links between ionizing radiation and cancer, which were long suspected by
those in environmental health but until then unproven.
In an interview with Professor Sarah Darby, published in Epidemiology in 2003, Sir Richard discusses the importance of his results.
SD:At the other end of the spectrum, which do you think has been your most underappreciated paper?
RD: My favorite paper is the one with Michael Court Brown deriving the dose-response relationship between radiation and leukemia. It wouldn't be fair to say it has not been appreciated because both the Medical Research Council, which asked us to carry out the study, and a number of other people were very interested in our results and took them seriously. In addition, it was one of the studies that were mentioned by the United Nations when I was awarded the United Nations Award for Cancer Research. But this work is not often remembered nowadays.
I doubt if many epidemiologists would pick the dose-response relationship between radiation and leukemia if they were asked to associate particular observations with my work.

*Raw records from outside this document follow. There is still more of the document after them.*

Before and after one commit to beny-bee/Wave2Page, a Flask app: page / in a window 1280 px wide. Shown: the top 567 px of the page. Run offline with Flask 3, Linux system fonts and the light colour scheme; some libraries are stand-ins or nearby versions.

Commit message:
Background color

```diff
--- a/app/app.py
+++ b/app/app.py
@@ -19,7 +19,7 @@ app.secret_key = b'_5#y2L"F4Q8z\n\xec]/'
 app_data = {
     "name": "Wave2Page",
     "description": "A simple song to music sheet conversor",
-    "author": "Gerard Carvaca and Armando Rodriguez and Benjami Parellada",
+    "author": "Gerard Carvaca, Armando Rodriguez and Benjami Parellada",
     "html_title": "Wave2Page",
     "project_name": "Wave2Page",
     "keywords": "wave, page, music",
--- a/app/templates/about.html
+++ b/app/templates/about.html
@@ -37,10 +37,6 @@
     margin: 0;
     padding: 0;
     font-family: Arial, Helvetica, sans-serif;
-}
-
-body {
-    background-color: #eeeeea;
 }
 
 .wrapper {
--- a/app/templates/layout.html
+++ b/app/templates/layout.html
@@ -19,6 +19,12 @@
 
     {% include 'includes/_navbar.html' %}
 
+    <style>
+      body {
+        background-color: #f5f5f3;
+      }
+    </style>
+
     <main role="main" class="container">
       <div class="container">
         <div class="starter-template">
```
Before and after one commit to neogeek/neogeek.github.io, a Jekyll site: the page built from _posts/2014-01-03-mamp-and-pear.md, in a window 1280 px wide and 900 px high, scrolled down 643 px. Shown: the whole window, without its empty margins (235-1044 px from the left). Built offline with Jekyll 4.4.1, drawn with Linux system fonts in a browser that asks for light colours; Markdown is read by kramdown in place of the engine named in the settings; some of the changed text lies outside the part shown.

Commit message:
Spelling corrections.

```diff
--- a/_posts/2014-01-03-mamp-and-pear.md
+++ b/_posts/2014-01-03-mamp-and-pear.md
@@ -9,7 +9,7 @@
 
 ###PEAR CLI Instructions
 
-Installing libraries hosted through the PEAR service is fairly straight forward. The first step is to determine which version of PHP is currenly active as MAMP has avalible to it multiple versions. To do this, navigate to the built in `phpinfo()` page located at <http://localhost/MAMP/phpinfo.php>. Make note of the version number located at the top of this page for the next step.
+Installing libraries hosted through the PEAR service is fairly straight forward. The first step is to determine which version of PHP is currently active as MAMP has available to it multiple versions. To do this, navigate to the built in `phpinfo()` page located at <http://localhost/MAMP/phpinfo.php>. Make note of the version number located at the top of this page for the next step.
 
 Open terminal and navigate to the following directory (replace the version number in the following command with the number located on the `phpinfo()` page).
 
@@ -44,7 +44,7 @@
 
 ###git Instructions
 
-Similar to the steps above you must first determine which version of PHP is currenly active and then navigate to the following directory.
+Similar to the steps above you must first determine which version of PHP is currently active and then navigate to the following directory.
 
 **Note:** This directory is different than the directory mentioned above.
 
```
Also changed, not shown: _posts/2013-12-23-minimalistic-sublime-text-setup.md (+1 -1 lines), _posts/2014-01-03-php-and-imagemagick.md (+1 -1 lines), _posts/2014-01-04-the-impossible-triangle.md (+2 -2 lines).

Yet, it is certainly the second most important piece of work that I have done, after the effects of smoking, and it provided the first suggestive evidence of a linear relationship for the carcinogenic effect of exposure to ionizing radiation down to quite small doses.